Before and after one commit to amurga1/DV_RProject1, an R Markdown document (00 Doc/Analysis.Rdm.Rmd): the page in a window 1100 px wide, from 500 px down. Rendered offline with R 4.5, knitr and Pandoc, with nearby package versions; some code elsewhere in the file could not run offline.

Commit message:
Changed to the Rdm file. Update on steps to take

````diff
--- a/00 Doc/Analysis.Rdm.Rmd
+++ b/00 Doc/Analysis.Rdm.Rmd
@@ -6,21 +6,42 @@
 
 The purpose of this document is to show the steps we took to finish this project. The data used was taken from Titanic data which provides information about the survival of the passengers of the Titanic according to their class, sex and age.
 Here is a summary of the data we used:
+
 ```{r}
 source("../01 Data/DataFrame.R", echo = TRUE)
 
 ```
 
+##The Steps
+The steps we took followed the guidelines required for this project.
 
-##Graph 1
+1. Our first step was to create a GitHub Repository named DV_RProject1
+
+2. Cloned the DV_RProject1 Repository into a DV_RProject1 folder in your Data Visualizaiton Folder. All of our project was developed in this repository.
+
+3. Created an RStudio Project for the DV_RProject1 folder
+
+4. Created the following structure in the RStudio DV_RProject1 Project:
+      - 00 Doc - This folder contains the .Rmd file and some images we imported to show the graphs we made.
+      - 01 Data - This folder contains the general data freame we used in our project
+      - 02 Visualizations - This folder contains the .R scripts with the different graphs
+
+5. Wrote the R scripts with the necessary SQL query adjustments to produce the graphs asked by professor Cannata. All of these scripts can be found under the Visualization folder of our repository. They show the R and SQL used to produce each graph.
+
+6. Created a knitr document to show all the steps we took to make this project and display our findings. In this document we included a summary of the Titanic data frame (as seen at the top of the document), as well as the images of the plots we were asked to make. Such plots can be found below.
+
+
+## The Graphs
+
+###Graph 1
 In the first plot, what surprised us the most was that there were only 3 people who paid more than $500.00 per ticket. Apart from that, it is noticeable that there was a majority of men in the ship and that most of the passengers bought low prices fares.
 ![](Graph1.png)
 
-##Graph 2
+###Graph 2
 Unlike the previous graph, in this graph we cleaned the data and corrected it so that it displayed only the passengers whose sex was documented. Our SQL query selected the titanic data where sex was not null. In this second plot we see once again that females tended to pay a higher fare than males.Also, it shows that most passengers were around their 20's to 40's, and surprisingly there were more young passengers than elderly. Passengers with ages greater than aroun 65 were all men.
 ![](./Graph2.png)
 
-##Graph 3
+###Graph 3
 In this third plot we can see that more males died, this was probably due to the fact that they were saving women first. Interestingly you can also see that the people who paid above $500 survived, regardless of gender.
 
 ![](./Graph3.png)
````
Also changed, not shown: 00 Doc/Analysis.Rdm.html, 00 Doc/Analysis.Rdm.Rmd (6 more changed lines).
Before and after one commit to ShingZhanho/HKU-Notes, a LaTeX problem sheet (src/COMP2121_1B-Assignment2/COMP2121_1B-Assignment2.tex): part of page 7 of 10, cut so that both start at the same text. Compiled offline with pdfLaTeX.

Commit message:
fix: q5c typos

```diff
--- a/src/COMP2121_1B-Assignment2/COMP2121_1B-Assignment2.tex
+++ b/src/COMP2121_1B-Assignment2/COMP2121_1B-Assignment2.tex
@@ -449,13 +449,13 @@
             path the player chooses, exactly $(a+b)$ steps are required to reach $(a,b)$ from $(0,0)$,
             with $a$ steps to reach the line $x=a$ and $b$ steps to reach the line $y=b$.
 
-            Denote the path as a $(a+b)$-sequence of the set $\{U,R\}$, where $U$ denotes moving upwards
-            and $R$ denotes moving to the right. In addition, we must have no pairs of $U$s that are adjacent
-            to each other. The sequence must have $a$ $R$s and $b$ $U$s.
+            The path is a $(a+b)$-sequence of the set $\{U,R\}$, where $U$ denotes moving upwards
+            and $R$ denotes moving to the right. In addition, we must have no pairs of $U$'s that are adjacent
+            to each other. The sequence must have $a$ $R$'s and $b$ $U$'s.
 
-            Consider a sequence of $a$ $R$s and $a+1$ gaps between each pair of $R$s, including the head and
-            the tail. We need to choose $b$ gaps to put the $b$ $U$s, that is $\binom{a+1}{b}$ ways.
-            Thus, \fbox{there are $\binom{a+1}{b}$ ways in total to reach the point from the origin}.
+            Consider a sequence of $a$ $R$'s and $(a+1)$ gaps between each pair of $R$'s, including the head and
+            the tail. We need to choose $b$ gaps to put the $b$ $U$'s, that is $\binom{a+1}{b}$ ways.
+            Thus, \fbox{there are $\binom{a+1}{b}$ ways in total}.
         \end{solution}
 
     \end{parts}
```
◇ ◇ ◇ ◇ ◇
TRY IT
Give the number of lines above that hold the word "from", and nothing more.

REPLY
5